[About this exercise]: List all lines of the data that include the string "pointer".

[Web page edit records]
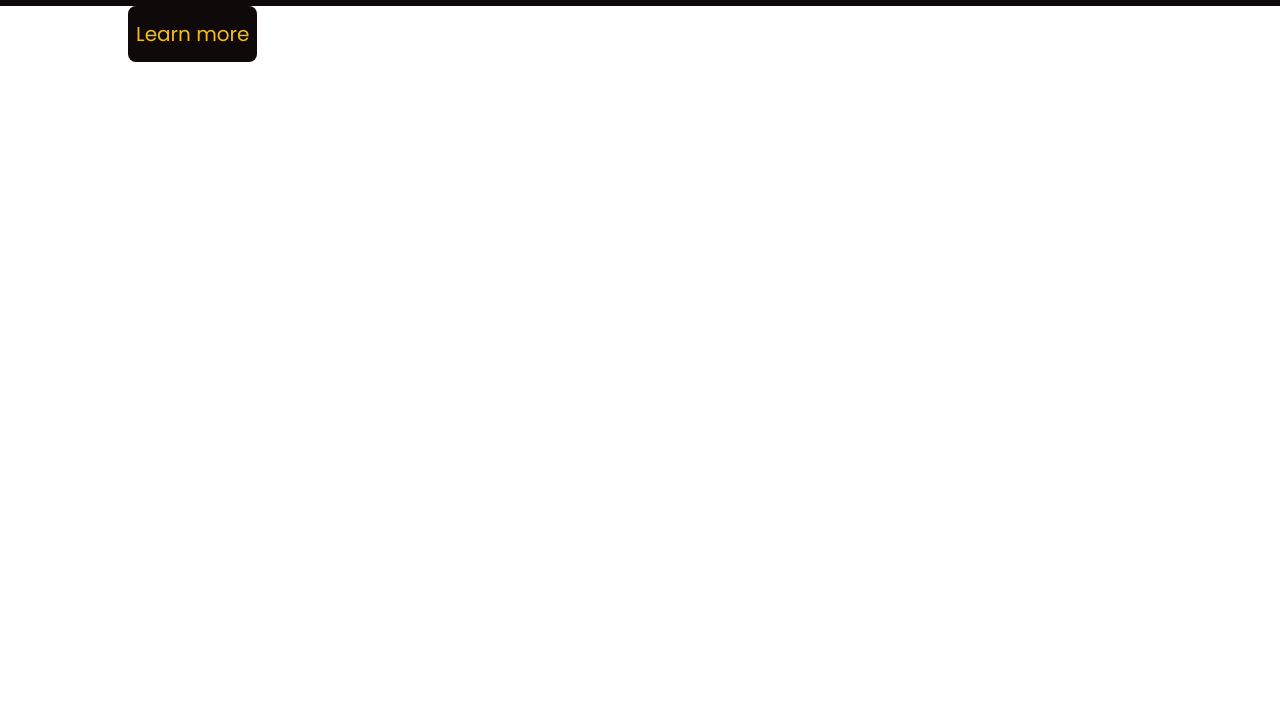
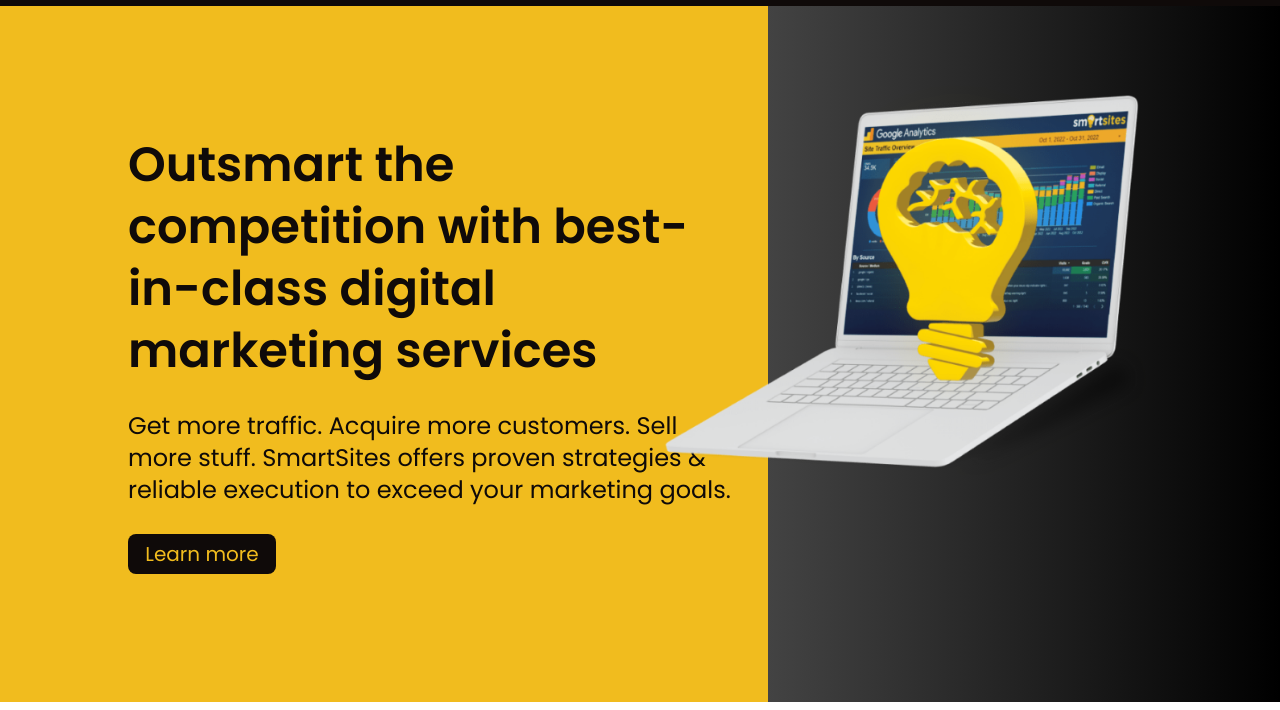
Before and after one commit to Samir22Raj/SmartSites-Nepal, a website built with Vite: page index.html in a window 1280 px wide. Shown: the part 90-800 px from the top of the page. Built offline with nearby package versions, Linux system fonts and the light colour scheme.

Commit message:
Hero Section Completed

```diff
--- a/index.html
+++ b/index.html
@@ -13,10 +13,10 @@
 		<link rel="stylesheet" href="style.css" />
 	</head>
 	<body>
-		<div class="w-full">
+		<div class="w-full font-poppins max-w-[1440px] mx-auto">
 			<!--Header Section-->
 			<div
-				class="header font-poppins lg:px-32 py-5 flex flex-row justify-center lg:justify-between items-center bg-black-new text-white"
+				class="header md:px-16 lg:px-32 py-5 flex flex-row justify-center md:justify-around items-center bg-black-new text-white"
 			>
 				<div class="image h-14 cursor-pointer">
 					<a href="/">
@@ -25,7 +25,7 @@
 				</div>
 				<div class="links">
 					<ul
-						class="list-none hidden lg:flex lg:flex-row space-x-20 font-normal text-lg leading-6"
+						class="list-none hidden md:flex md:flex-row space-x-10 xl:space-x-20 font-normal text-lg leading-6"
 					>
 						<li
 							class="hover:text-yellow cursor-pointer pb-1 border-black-new border border-solid hover:border-b-yellow"
@@ -51,20 +51,45 @@
 				</div>
 				<div class="contact hidden lg:block">
 					<button
-						class="text-black-new w-36 bg-yellow cursor-pointer rounded-lg px-4 py-2 font-normal text-lg leading-6 hover:font-semibold hover:shadow-sm hover:shadow-yellow"
+						class="text-black-new w-36 bg-yellow-bg cursor-pointer rounded-lg px-4 py-2 font-normal text-lg leading-6 hover:font-semibold hover:shadow-sm hover:shadow-yellow"
 					>
 						Contact Us
 					</button>
 				</div>
 			</div>
 			<!--Hero Section-->
-			<div class="lg:pl-32">
-				<button
-					class="text-yellow bg-black-new font-poppins rounded-lg px-2 py-4 font-normal leading-6 text-xl"
+			<div class="hero flex flex-col lg:flex-row no-wrap">
+				<div
+					class="content w-full xl:w-3/5 px-10 py-10 lg:pl-32 pr-8 xl:py-32 bg-yellow-bg float-left text-black-new"
 				>
-					Learn more
-				</button>
+					<div class="con">
+						<h2 class="font-semibold text-5xl leading-[62px]">
+							Outsmart the competition with best-in-class digital marketing
+							services
+						</h2>
+						<p class="font-normal text-2xl leading-8 my-7">
+							Get more traffic. Acquire more customers. Sell more stuff.
+							SmartSites offers proven strategies & reliable execution to exceed
+							your marketing goals.
+						</p>
+						<button
+							class="w-[148px] text-yellow bg-black-new font-poppins rounded-lg px-4 py-2 font-normal leading-6 text-xl hover:text-yellow-bg hover:font-semibold"
+						>
+							Learn more
+						</button>
+					</div>
+				</div>
+				<div
+					class="bg-gradient-to-r from-[#434343] to-black w-2/5 hidden xl:block"
+				>
+					<img
+						src="images/digital-marketing-services-banner-hero.png"
+						alt="Digital Marketting banner"
+						class="relative right-28 top-20"
+					/>
+				</div>
 			</div>
+			<!--Services Section-->
 		</div>
 	</body>
 </html>
--- a/tailwind.config.js
+++ b/tailwind.config.js
@@ -9,6 +9,7 @@ module.exports = {
 			colors: {
 				"black-new": "#0F0A09",
 				yellow: "#F1BC1E",
+				"yellow-bg": "#F1BC1E",
 			},
 		},
 	},
```
Also changed, not shown: images/digital-marketing-services-banner-hero.png (added), images/vector.png (added).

[Reply to the exercise]:
 				<div class="image h-14 cursor-pointer">
 							class="hover:text-yellow cursor-pointer pb-1 border-black-new border border-solid hover:border-b-yellow"
-						class="text-black-new w-36 bg-yellow cursor-pointer rounded-lg px-4 py-2 font-normal text-lg leading-6 hover:font-semibold hover:shadow-sm hover:shadow-yellow"
+						class="text-black-new w-36 bg-yellow-bg cursor-pointer rounded-lg px-4 py-2 font-normal text-lg leading-6 hover:font-semibold hover:shadow-sm hover:shadow-yellow"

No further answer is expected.